All too often Westerners come to the Middle East with a built-in sense of the superiority of postmodern liberal society over a supposedly benighted and fanatical East. The reality is rather more complicated than that. [Furthermore], being a [religious] believer can and should help you understand people’s motivation, what touches their heart and spirit, what is most precious to them, more than life itself. Westerners, especially the highly secularized members of the elite who tend to staff Western foreign ministries, have sometimes forgotten, if they ever learned, that man does not live by bread alone.

This dismissal of the spiritual (or if you prefer, ideological or inner) dimension of the human condition can be worse than folly. It can be deadly. This is not to present a simplistic clichéd image of a spiritual East and material West, but the world is broader and deeper than the jaundiced view from Foggy Bottom or Brussels or the island of Manhattan.

Read more at Providence

More about: Arabic, Middle East, Politics & Current Affairs, Religion, U.S. Foreign policy

Syria’s Druze Uprising, and What It Means for the Region

When the Arab Spring came to Syria in 2011, the Druze for the most part remained loyal to the regime—which has generally depended on the support of religious minorities such as the Druze and thus afforded them a modicum of protection. But in the past several weeks that has changed, with sustained anti-government protests in the Druze-dominated southwestern province of Suwayda. Ehud Yaari evaluates the implications of this shift:

The disillusionment of the Druze with Bashar al-Assad, their suspicion of militias backed by Iran and Hizballah on the outskirts of their region, and growing economic hardships are fanning the flames of revolt.

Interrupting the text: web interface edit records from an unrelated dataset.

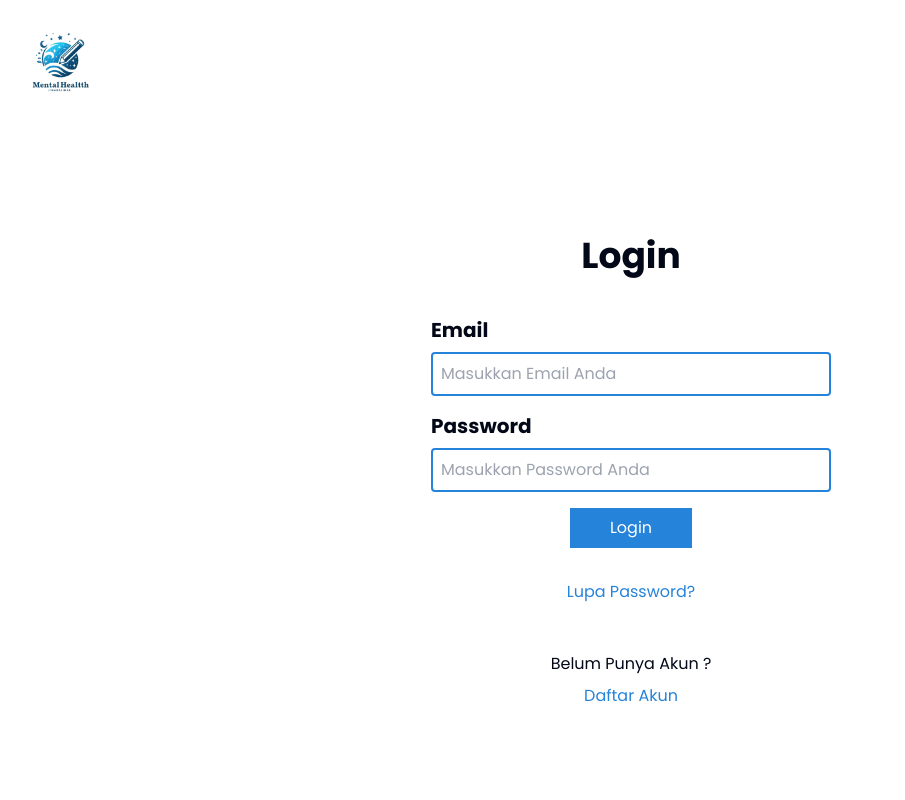
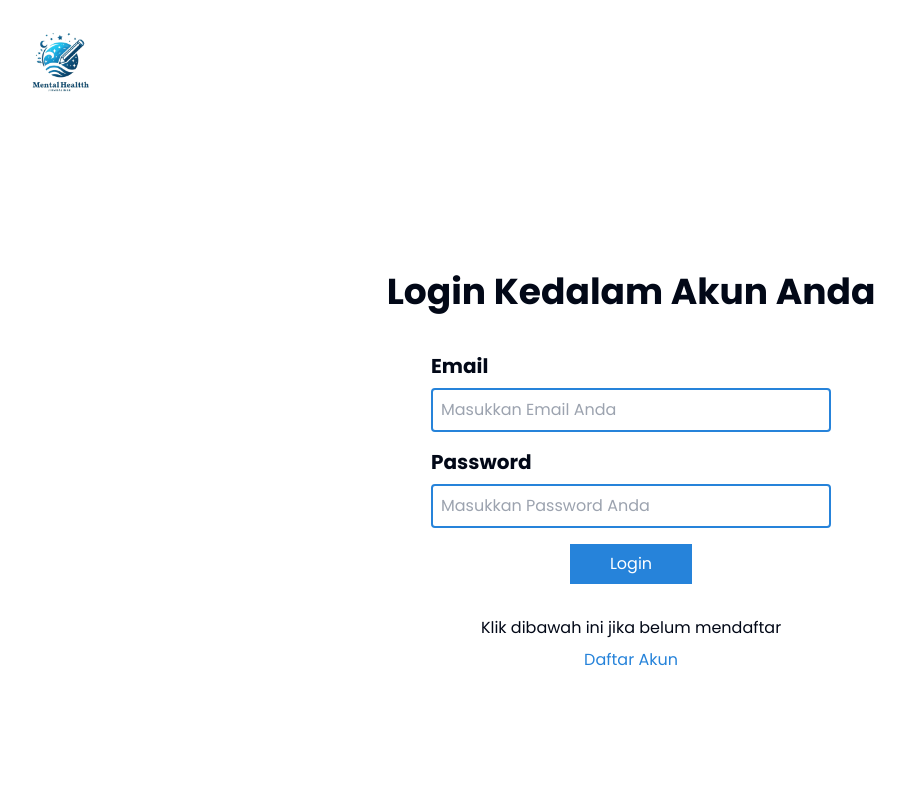
Before and after one commit to pandupan/mentality-journaling, a Next.js app: page /login in a window 1280 px wide. Shown: the top 800 px of the page, without its empty margins (9-914 px from the left). Built offline with nearby package versions, Linux system fonts and the light colour scheme.

Commit message:
[FIX] - 1

```diff
--- a/app/login/page.tsx
+++ b/app/login/page.tsx
@@ -37,7 +37,7 @@ const Page = () => {
     <div className="lg:mt-20 mt-40 flex flex-col justify-center container min-h-[100vh] ">
       <div className="flex flex-col sm:px-20">
       {error && <p className="text-red-500">{error}</p>}
-        <h1 className="text-4xl font-bold mb-10 text-center">Login</h1>
+        <h1 className="text-4xl font-bold mb-10 text-center">Login Kedalam Akun Anda</h1>
         <form className="flex justify-center items-center flex-col gap-4" onSubmit={handleLogin}>
         <div className='w-[250px] sm:w-[400px]'>
             <div className="flex flex-col gap-2">
@@ -73,14 +73,9 @@ const Page = () => {
             </div>
           </div>
         </form>
-        <div className="flex flex-col gap-2 mt-4 py-4">
-          <button className="text-[#2683da] hover:underline">
-            Lupa Password?
-          </button>
-        </div>
         <div className="flex flex-col gap-2 mt-4  py-4">
           <p className="justify-center text-center items-center ">
-            Belum Punya Akun ?
+            Klik dibawah ini jika belum mendaftar
           </p>
           <a href="/register" className="text-[#2683da] text-center hover:underline">
             Daftar Akun
--- a/app/register/page.tsx
+++ b/app/register/page.tsx
@@ -42,7 +42,7 @@ const RegisterPage = () => {
 
       <form onSubmit={handleSubmit}>
         <div className="flex flex-col px-20">
-          <h1 className="text-4xl font-bold mb-10 text-center">Daftar Akun</h1>
+          <h1 className="text-4xl font-bold mb-10 text-center">Mendaftar Akun Baru</h1>
           {error && <p className="text-red-500">{error}</p>}
 
           {/* Input Nama */}
```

In Syrian Druze circles, there is now open discussion of “self-rule,” for example replacing government offices and services with local Druze alternative bodies.

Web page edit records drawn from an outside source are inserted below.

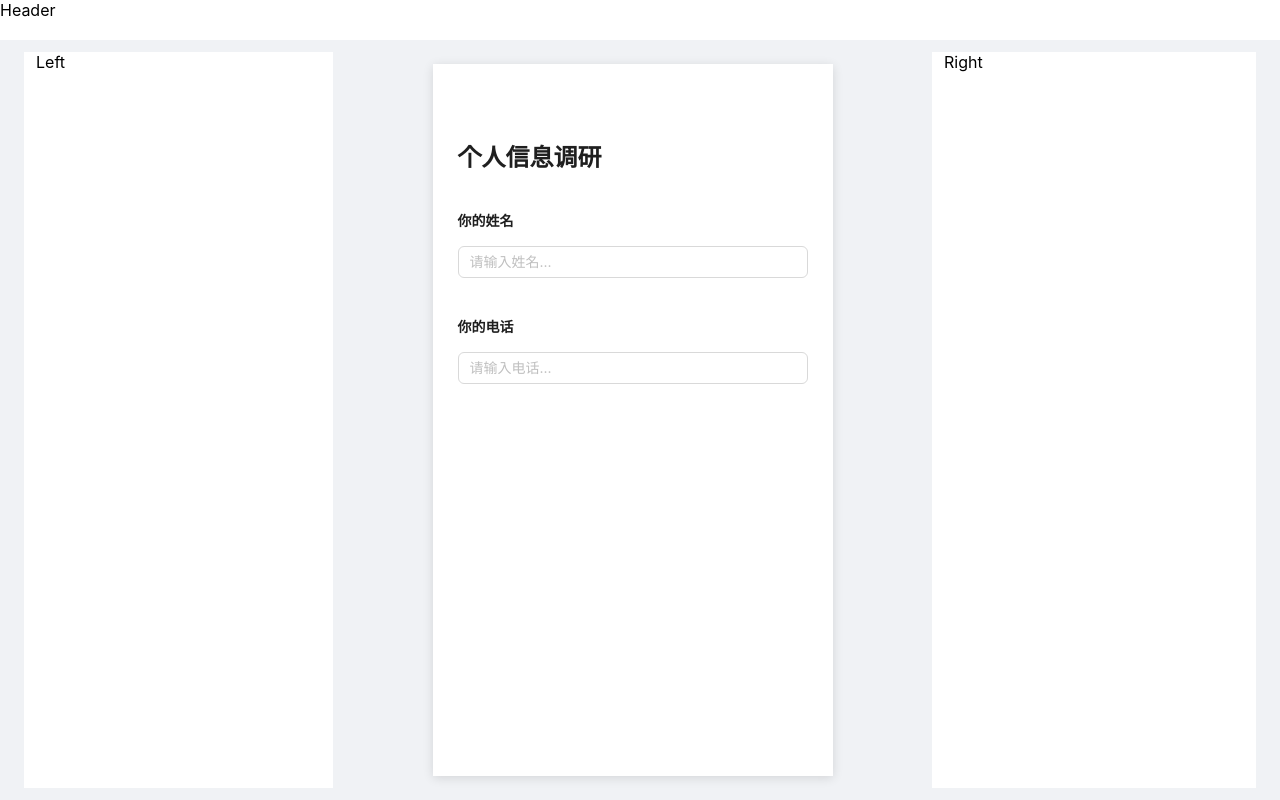
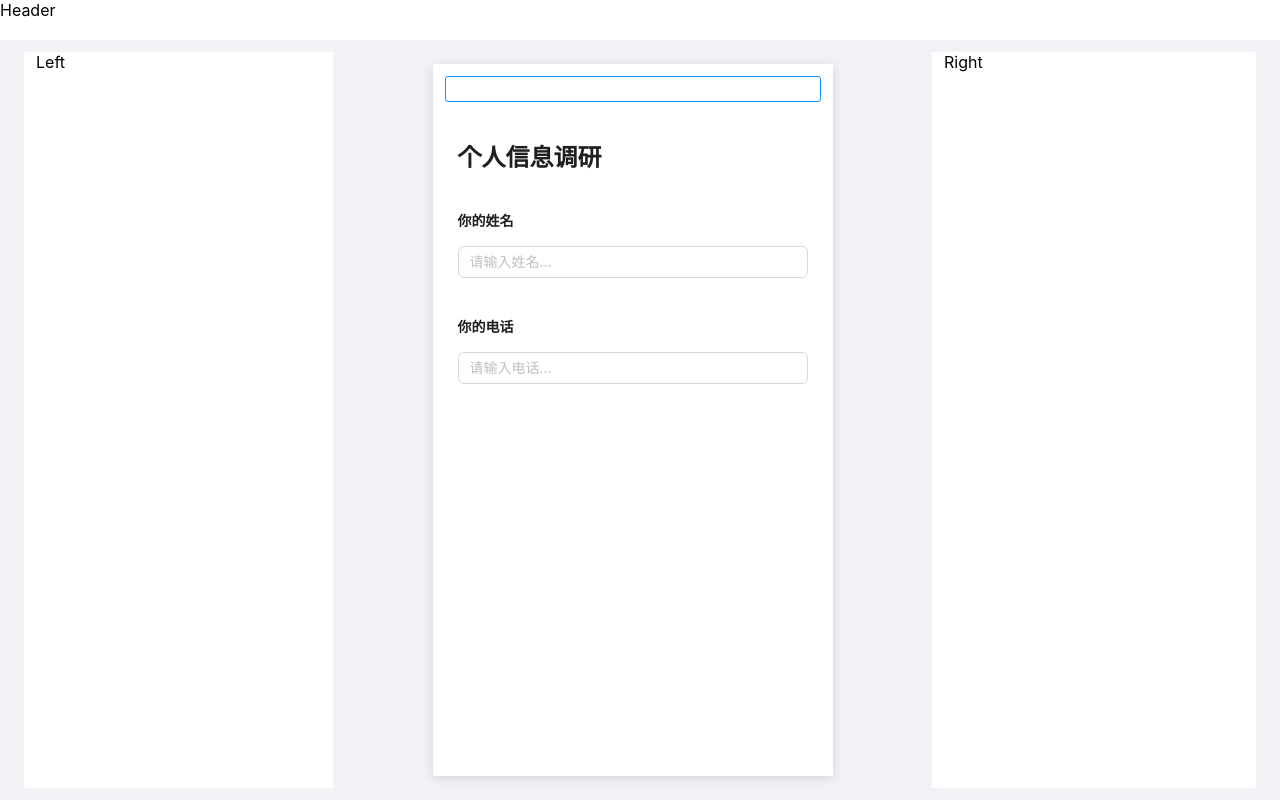
Before and after one commit to fangpeidong/low-code-react-form, a React (Create React App) app: page / in a window 1280 px wide. Built offline with nearby package versions, Linux system fonts and the light colour scheme.

Commit message:
feat: 增加选中和取消选中组件

```diff
--- a/src/hooks/useGetComponentInfo.ts
+++ b/src/hooks/useGetComponentInfo.ts
@@ -7,10 +7,11 @@ function useGetComponentInfo() {
     (state) => state.components
   ) as ComponentsStateType;
 
-  const { componentList = [] } = components;
+  const { componentList = [], selectedId } = components;
 
   return {
-    componentList
+    componentList,
+    selectedId
   };
 }
 
--- a/src/hooks/useLoadQuestionData.ts
+++ b/src/hooks/useLoadQuestionData.ts
@@ -116,7 +116,11 @@ function useLoadQuestionData() {
   useEffect(() => {
     if (!data) return;
     const { title = '', componentList = [] } = data;
-    dispatch(resetComponents({ componentList }));
+    let selectedId = '';
+    if (componentList.length > 0) {
+      selectedId = componentList[0].fe_id;
+    }
+    dispatch(resetComponents({ componentList, selectedId }));
   }, [data]);
 
   return { errorMsg: '', loading: false };
--- a/src/pages/Edit/EditCanvas.module.scss
+++ b/src/pages/Edit/EditCanvas.module.scss
@@ -14,6 +14,10 @@
   }
 }
 
+.selected {
+  border-color: #1890ff !important;
+}
+
 .component {
   pointer-events: none; // 屏蔽鼠标行为
 }
--- a/src/pages/Edit/EditCanvas.tsx
+++ b/src/pages/Edit/EditCanvas.tsx
@@ -1,11 +1,14 @@
-import React, { FC } from 'react';
-import QuestionTitle from '../../components/QuestionTitle/Component';
-import QuestionInput from '../../components/QuestionInput/Component';
+import React, { FC, MouseEvent } from 'react';
 import styles from './EditCanvas.module.scss';
 import { Spin } from 'antd';
 import useGetComponentInfo from '../../hooks/useGetComponentInfo';
 import { getComponentConfByType } from '../../components';
-import { ComponentInfoType } from '../../store/componentsReducer';
+import {
+  changeSelectedId,
+  ComponentInfoType
+} from '../../store/componentsReducer';
+import { useDispatch } from 'react-redux';
+import classNames from 'classnames';
 
 type PropsType = {
   loading: boolean;
@@ -20,7 +23,13 @@ function getComponent(componentInfo: ComponentInfoType) {
 }
 
 const EditCanvas: FC<PropsType> = ({ loading }) => {
-  const { componentList } = useGetComponentInfo();
+  const { componentList, selectedId } = useGetComponentInfo();
+  const dispatch = useDispatch();
+  // 点击组件，选中
+  function handleClick(event: MouseEvent, id: string) {
+    event.stopPropagation(); // 阻止冒泡
+    dispatch(changeSelectedId(id));
+  }
 
   console.log(componentList, 'xxx');
   if (loading) {
@@ -34,24 +43,23 @@ const EditCanvas: FC<PropsType> = ({ loading }) => {
     <div className={styles.canvas}>
       {componentList.map((c) => {
         const { fe_id } = c;
+        const wrapperDefaultClassName = styles['component-wrapper'];
+        const selectedClassName = styles.selected;
+        const wrapperClassName = classNames({
+          [wrapperDefaultClassName]: true,
+          [selectedClassName]: fe_id === selectedId
+        });
 
         return (
-          <div key={fe_id} className={styles['component-wrapper']}>
+          <div
+            key={fe_id}
+            className={wrapperClassName}
+            onClick={(e) => handleClick(e, fe_id)}
+          >
             <div className={styles.component}>{getComponent(c)}</div>
           </div>
         );
       })}
-
-      {/* <div className={styles['component-wrapper']}>
-        <div className={styles.component}>
-          <QuestionTitle />
-        </div>
-      </div>
-      <div className={styles['component-wrapper']}>
-        <div className={styles.component}>
-          <QuestionInput />
-        </div>
-      </div> */}
     </div>
   );
 };
--- a/src/pages/Edit/index.tsx
+++ b/src/pages/Edit/index.tsx
@@ -2,16 +2,23 @@ import React, { FC } from 'react';
 import styles from './index.module.scss';
 import EditCanvas from './EditCanvas';
 import useLoadQuestionData from '../../hooks/useLoadQuestionData';
+import { useDispatch } from 'react-redux';
+import { changeSelectedId } from '../../store/componentsReducer';
 
 const Edit: FC = () => {
   const { loading } = useLoadQuestionData();
+  const dispatch = useDispatch();
+  function clearSelectedId() {
+    dispatch(changeSelectedId(''));
+  }
+
   return (
     <div className={styles.container}>
       <div style={{ backgroundColor: '#fff', height: '40px' }}>Header</div>
       <div className={styles['content-wrapper']}>
         <div className={styles.content}>
           <div className={styles.left}>Left</div>
-          <div className={styles.main}>
+          <div className={styles.main} onClick={() => clearSelectedId()}>
             <div className={styles['canvas-wrapper']}>
               <EditCanvas loading={loading} />
             </div>
--- a/src/store/componentsReducer/index.ts
+++ b/src/store/componentsReducer/index.ts
@@ -11,10 +11,12 @@ export type ComponentInfoType = {
 };
 
 export type ComponentsStateType = {
+  selectedId: string;
   componentList: Array<ComponentInfoType>;
 };
 
 const INIT_STATE: ComponentsStateType = {
+  selectedId: '',
   componentList: []
 };
 
@@ -28,10 +30,17 @@ export const componentsSlice = createSlice({
       action: PayloadAction<ComponentsStateType>
     ) => {
       return action.payload;
+    },
+    // 修改 selectedId
+    changeSelectedId: (
+      state: ComponentsStateType,
+      action: PayloadAction<string>
+    ) => {
+      state.selectedId = action.payload;
     }
   }
 });
 
-export const { resetComponents } = componentsSlice.actions;
+export const { resetComponents, changeSelectedId } = componentsSlice.actions;
 
 export default componentsSlice.reducer;
```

Is there a politically acceptable way to assist the Druze and prevent the regime from the violent reoccupation of Jebel al-Druze, [as they call the area in which they live]? The answer is yes. It would require Jordan to open a short humanitarian corridor through the village of al-Anat, the southernmost point of the Druze community, less than three kilometers from the Syrian-Jordanian border.

Setting up a corridor to the Druze would require a broad consensus among Western and Gulf Arab states, which have currently suspended the process of normalization with Assad. . . . The cost of such an operation would not be high compared to the humanitarian corridors currently operating in northern Syria. It could be developed in stages, and perhaps ultimately include, if necessary, providing the Druze with weapons to defend their territory. A quick reminder: during the Islamic State attack on Suwayda province in 2018, the Druze demonstrated an ability to assemble close to 50,000 militia men almost overnight.

Read more at Jerusalem Strategic Tribune

More about: Druze, Iran, Israeli Security, Syrian civil war, U.S. Foreign policy